Excerpts from a dataset:
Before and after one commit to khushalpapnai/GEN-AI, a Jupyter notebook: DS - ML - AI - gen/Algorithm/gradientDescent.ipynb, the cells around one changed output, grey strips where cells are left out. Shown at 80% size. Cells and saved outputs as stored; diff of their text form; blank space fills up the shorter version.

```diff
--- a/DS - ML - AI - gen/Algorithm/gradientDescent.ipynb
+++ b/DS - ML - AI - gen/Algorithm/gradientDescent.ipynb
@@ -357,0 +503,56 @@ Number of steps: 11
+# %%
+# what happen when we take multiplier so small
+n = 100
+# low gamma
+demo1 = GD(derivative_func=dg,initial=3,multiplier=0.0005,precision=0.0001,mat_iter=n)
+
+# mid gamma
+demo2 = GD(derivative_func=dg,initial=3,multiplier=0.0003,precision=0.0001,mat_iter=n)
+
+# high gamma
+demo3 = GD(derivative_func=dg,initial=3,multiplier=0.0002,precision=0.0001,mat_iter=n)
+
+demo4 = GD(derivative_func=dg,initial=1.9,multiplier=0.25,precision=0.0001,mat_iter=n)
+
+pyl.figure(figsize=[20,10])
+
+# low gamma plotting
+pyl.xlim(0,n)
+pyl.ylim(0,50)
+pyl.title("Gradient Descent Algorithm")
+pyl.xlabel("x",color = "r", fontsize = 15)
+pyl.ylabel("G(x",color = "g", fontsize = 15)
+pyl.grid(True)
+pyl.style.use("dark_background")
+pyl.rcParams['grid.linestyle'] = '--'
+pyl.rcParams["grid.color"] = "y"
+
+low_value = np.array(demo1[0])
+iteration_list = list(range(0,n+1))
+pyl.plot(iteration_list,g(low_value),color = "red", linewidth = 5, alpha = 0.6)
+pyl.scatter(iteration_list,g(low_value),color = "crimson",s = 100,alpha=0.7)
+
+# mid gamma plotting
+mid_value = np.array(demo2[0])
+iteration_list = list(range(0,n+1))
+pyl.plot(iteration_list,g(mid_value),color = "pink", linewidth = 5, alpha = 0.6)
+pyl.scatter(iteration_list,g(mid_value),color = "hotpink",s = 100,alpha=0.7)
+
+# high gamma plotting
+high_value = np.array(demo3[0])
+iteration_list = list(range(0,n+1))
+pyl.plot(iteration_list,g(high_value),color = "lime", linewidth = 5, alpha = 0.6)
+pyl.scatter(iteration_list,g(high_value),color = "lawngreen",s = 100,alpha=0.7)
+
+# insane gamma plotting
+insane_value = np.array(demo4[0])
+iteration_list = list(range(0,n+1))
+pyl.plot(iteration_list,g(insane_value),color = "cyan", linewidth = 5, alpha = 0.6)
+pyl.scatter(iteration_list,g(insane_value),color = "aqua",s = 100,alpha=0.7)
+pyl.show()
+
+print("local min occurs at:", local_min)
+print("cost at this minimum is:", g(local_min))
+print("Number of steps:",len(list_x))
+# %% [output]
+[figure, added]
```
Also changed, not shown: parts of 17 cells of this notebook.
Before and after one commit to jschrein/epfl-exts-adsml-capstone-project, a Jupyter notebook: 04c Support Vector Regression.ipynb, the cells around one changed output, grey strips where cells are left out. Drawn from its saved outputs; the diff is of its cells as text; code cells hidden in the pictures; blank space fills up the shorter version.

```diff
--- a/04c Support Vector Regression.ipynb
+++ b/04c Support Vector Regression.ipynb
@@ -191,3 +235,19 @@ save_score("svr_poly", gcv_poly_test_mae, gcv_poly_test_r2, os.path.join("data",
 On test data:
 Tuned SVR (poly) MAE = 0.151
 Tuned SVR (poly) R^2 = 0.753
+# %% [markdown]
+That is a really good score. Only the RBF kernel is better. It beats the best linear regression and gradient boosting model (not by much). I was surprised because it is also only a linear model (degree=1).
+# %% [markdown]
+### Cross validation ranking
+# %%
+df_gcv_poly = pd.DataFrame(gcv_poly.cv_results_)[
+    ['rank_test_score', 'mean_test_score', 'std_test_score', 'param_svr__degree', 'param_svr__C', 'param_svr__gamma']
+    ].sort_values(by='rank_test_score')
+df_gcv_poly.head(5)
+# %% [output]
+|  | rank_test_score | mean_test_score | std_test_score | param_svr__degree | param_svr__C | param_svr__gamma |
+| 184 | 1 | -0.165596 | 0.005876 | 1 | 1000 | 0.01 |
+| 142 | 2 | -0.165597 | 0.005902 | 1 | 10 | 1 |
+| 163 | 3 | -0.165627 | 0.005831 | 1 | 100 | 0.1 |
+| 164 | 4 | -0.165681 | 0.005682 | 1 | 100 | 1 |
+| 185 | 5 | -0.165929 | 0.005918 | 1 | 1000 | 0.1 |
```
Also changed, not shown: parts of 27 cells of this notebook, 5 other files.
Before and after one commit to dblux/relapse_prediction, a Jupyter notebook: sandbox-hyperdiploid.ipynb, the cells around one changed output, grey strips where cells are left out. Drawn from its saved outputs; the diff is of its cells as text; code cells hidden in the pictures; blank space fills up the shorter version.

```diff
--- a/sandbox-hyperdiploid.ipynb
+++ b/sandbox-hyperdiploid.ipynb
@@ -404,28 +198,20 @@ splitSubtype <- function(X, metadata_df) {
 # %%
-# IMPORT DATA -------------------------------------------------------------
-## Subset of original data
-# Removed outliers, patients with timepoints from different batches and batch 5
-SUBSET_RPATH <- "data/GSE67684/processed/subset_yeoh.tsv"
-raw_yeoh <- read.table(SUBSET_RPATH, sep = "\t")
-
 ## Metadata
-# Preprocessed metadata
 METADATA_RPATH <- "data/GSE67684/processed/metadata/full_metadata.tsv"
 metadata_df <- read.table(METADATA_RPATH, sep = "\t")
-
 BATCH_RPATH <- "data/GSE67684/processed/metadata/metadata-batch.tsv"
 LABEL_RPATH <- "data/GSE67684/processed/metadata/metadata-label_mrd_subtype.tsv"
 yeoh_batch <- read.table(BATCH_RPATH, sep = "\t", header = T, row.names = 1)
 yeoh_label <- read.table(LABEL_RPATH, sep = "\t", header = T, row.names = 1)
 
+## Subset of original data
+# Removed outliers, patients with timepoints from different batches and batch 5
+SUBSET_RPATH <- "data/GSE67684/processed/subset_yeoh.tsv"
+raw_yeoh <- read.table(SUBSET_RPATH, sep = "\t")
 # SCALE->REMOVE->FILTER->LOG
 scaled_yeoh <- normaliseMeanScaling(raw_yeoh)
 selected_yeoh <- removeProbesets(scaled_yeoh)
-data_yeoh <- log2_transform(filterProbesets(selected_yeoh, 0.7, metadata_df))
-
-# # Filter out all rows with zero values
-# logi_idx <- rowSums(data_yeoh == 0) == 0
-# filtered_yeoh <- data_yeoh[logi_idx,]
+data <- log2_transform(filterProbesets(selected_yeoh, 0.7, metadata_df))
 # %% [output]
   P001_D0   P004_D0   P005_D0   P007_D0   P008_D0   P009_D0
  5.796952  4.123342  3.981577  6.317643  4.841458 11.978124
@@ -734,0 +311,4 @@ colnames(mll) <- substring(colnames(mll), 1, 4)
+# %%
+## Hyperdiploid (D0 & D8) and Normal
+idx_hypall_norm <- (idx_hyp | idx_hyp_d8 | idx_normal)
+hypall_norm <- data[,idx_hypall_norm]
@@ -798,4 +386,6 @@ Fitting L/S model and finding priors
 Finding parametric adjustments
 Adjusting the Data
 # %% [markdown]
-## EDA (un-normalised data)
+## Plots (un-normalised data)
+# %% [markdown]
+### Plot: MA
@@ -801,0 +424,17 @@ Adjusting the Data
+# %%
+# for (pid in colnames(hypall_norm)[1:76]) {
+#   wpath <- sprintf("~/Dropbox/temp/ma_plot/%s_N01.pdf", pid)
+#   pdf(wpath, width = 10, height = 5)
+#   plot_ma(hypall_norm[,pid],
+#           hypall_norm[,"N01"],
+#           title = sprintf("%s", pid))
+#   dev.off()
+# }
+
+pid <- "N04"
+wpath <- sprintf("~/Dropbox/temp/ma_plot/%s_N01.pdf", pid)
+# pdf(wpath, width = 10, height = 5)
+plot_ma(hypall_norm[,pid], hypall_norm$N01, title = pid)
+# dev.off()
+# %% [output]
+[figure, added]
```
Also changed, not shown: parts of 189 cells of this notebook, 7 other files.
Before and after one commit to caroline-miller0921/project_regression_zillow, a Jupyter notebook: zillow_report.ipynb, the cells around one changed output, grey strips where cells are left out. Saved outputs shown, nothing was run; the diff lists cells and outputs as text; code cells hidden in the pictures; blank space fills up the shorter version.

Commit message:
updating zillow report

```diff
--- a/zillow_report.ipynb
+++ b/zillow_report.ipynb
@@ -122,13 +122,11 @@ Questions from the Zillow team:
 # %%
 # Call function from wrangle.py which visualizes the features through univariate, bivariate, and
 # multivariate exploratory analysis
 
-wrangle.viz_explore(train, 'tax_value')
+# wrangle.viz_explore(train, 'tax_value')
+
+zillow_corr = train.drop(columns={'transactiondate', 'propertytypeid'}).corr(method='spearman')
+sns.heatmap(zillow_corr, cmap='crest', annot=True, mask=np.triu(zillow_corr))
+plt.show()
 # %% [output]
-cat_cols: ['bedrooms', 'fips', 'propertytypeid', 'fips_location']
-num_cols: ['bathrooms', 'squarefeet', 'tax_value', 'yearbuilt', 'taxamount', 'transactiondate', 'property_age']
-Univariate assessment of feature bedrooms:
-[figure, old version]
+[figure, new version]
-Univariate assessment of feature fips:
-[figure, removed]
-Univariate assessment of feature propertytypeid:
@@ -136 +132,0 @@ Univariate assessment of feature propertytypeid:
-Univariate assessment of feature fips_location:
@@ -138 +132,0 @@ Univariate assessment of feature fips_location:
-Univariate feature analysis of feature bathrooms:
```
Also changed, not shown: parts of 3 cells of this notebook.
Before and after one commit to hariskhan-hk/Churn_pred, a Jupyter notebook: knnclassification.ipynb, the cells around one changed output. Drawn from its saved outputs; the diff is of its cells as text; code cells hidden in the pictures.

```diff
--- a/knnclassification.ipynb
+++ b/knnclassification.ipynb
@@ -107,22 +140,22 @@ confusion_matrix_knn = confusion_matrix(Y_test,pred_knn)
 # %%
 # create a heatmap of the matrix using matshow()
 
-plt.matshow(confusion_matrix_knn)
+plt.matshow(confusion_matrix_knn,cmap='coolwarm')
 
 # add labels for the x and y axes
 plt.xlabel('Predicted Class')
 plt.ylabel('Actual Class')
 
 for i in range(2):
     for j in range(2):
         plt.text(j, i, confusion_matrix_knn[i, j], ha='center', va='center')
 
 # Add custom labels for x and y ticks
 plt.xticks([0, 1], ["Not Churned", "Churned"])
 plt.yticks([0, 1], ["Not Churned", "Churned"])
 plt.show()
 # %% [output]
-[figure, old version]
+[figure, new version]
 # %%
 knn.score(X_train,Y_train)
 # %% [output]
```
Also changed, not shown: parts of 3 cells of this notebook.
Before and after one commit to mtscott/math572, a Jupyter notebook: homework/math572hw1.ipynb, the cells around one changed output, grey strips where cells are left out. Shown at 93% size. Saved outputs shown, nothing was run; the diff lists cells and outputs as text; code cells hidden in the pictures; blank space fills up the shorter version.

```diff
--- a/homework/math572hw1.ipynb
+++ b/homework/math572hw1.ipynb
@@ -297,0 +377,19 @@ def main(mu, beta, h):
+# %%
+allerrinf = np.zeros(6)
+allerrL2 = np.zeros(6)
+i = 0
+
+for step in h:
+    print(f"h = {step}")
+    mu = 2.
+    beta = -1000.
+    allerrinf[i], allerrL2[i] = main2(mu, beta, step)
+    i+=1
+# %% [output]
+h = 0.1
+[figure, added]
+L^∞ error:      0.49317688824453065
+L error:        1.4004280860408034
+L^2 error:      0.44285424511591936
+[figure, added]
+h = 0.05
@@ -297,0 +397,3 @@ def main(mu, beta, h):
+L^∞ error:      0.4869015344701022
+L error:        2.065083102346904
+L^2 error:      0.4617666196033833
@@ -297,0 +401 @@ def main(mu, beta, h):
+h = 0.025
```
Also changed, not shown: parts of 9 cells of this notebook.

Problem description => Extract all lines from the data in which "different" is found.

Answer space =>
-# Removed outliers, patients with timepoints from different batches and batch 5
+# Removed outliers, patients with timepoints from different batches and batch 5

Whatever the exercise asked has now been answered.